By Raphael Garcia
Professional sports are filled with a number of compelling personalities. For one reason or another, fans decide to cheer some of these individuals while booing others, and some athletes are given opportunities to become big stars, while others are left to become footnotes. Former UFC Light Heavyweight Champion Jon Jones is currently doing a stellar job of squandering the gifts and opportunities he has been given, as he continues to come off as an individual unwilling to learn from past mistakes and put himself in a position to be liked. This is especially upsetting when he has an opportunity to take over as the fighter to watch for in the UFC.
Jones used a recent appearance on The MMA Hour with Ariel Helwani to break news of his latest traffic violation. He told Helwani that he was pulled over while driving to training the weekweek in New Mexico and was given five citations by the officer, including one for drag racing. "I definitely wasn't drag racing," Jones said. "I got emotional and said some things that I probably shouldn't have said to a police officer."
But even though Jones denied the accusation that he was drag racing, video released by TMZ still cast the former champion in a negative light. The officer’s body camera footage showed Jones speaking very harshly to the officer, even calling him a “pig” at one point during the back and forth.

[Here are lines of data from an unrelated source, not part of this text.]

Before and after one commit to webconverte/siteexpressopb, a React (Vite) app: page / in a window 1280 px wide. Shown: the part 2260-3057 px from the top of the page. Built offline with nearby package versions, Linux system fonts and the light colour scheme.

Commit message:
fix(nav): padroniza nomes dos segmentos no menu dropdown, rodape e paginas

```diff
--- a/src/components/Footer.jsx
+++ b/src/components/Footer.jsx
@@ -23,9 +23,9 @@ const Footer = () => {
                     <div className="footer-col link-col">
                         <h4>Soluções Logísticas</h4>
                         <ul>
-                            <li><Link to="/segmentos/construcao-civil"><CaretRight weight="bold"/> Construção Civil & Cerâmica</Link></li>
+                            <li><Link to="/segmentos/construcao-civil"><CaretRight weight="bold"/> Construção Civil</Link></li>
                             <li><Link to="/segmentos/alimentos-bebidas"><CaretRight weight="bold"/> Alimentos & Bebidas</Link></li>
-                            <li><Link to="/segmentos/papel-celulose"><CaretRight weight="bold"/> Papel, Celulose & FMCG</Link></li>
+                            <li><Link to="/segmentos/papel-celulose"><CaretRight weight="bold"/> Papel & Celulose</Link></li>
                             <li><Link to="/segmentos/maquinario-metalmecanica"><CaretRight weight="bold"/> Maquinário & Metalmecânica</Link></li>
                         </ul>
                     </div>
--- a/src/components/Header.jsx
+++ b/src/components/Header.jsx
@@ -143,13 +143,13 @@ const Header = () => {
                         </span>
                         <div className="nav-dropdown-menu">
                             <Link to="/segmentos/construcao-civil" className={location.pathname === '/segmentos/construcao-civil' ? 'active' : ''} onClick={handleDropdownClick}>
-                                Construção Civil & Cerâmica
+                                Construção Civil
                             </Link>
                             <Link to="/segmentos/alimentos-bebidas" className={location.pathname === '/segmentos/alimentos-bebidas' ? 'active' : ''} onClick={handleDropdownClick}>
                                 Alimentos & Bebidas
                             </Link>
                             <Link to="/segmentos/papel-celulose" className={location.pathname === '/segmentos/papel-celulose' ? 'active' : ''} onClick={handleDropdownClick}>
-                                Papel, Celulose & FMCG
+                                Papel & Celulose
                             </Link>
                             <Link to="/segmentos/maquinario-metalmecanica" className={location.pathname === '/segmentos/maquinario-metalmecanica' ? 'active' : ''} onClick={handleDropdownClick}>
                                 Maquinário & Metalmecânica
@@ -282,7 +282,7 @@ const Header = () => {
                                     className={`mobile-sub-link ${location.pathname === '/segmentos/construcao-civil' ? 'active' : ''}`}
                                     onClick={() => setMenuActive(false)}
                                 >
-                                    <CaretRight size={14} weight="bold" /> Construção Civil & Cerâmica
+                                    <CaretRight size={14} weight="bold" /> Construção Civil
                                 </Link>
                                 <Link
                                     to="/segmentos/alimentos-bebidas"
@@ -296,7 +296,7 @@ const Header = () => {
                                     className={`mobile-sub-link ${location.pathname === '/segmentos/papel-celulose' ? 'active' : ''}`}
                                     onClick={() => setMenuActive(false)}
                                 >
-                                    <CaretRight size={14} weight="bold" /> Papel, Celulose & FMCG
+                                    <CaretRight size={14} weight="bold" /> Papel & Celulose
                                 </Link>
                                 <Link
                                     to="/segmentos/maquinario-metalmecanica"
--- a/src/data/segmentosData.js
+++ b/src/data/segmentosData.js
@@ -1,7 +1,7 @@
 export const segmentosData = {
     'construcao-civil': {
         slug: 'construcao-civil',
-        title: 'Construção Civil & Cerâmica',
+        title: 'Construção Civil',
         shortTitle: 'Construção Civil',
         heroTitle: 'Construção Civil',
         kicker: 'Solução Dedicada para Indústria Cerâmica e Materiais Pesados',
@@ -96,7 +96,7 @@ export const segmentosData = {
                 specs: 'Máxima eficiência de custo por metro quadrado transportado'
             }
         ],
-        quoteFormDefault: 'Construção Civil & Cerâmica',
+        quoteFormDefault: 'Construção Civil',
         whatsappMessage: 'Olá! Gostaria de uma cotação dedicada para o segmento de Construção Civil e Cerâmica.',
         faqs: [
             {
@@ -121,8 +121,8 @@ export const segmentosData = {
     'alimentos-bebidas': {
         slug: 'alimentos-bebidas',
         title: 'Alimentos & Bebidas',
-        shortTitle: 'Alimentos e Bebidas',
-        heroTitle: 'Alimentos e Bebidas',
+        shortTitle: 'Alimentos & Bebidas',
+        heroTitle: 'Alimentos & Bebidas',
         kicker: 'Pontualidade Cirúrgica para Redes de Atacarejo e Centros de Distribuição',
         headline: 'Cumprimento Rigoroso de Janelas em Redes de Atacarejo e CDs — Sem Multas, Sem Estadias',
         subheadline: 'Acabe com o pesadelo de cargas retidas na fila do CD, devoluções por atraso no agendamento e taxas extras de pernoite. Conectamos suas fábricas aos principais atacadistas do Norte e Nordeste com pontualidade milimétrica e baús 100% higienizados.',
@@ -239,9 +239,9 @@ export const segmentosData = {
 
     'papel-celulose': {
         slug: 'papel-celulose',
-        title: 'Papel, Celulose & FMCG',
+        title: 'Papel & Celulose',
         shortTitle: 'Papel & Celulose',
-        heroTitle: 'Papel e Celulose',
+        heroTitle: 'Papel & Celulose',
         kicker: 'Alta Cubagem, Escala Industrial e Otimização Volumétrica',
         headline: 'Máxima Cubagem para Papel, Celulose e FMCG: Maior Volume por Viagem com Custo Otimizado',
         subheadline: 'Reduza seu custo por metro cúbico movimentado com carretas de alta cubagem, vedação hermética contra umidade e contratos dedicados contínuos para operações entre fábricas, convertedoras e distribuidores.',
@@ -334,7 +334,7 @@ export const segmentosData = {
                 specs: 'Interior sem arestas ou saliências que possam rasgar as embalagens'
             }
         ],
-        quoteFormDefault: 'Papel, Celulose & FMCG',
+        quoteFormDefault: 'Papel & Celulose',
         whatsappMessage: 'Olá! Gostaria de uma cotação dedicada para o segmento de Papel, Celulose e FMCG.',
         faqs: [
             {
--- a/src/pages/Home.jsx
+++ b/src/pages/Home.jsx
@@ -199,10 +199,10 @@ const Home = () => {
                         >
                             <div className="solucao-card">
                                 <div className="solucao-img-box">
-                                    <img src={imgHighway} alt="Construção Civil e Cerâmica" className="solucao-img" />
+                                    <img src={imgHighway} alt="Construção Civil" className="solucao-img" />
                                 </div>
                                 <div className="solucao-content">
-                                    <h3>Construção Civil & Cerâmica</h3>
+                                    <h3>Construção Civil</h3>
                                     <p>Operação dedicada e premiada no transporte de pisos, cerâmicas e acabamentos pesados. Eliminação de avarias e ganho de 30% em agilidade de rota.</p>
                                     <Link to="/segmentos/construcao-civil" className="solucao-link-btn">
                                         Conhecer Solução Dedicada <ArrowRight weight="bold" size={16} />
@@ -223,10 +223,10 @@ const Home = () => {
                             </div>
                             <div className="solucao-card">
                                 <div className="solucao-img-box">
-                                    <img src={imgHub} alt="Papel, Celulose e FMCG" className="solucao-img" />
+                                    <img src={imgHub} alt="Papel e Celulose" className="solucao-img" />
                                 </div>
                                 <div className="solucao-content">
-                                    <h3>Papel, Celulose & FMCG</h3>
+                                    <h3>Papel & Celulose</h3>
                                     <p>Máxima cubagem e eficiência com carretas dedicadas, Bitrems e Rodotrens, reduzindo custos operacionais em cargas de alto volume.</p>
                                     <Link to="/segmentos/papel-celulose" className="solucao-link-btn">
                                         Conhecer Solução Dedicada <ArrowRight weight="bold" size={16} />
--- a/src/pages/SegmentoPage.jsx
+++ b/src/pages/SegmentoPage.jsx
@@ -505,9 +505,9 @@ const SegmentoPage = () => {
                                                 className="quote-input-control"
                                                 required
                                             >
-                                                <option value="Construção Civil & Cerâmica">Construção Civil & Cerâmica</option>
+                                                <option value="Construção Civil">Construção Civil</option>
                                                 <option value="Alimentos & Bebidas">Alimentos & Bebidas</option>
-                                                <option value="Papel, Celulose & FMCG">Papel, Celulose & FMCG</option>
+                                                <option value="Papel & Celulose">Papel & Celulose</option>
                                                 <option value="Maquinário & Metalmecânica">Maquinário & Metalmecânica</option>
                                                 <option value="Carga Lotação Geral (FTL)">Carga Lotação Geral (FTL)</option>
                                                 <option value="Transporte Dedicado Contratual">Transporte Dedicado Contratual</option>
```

He remained adamant that he wasn’t speeding and argued with the officer until the end of the video, which is more than seven minutes long. Jones is already on probation after a felony hit and run back in April 2015. This situation adds yet more fuel to the growing concern that Jones is a danger behind the wheel of a car.
But instead of throwing himself upon the mercy of the public, Jones continues to push back in a way that raises eyebrows and makes him come off in a less than spectacular fashion. Jones’ history behind the wheel raises questions as to whether he should even be allowed to drive a car. His track record is filled with multiple examples of being unable to follow the laws that come with the privilege of being a driver; when that is the case, most people do not get to push back against what they may deem unlawful treatment.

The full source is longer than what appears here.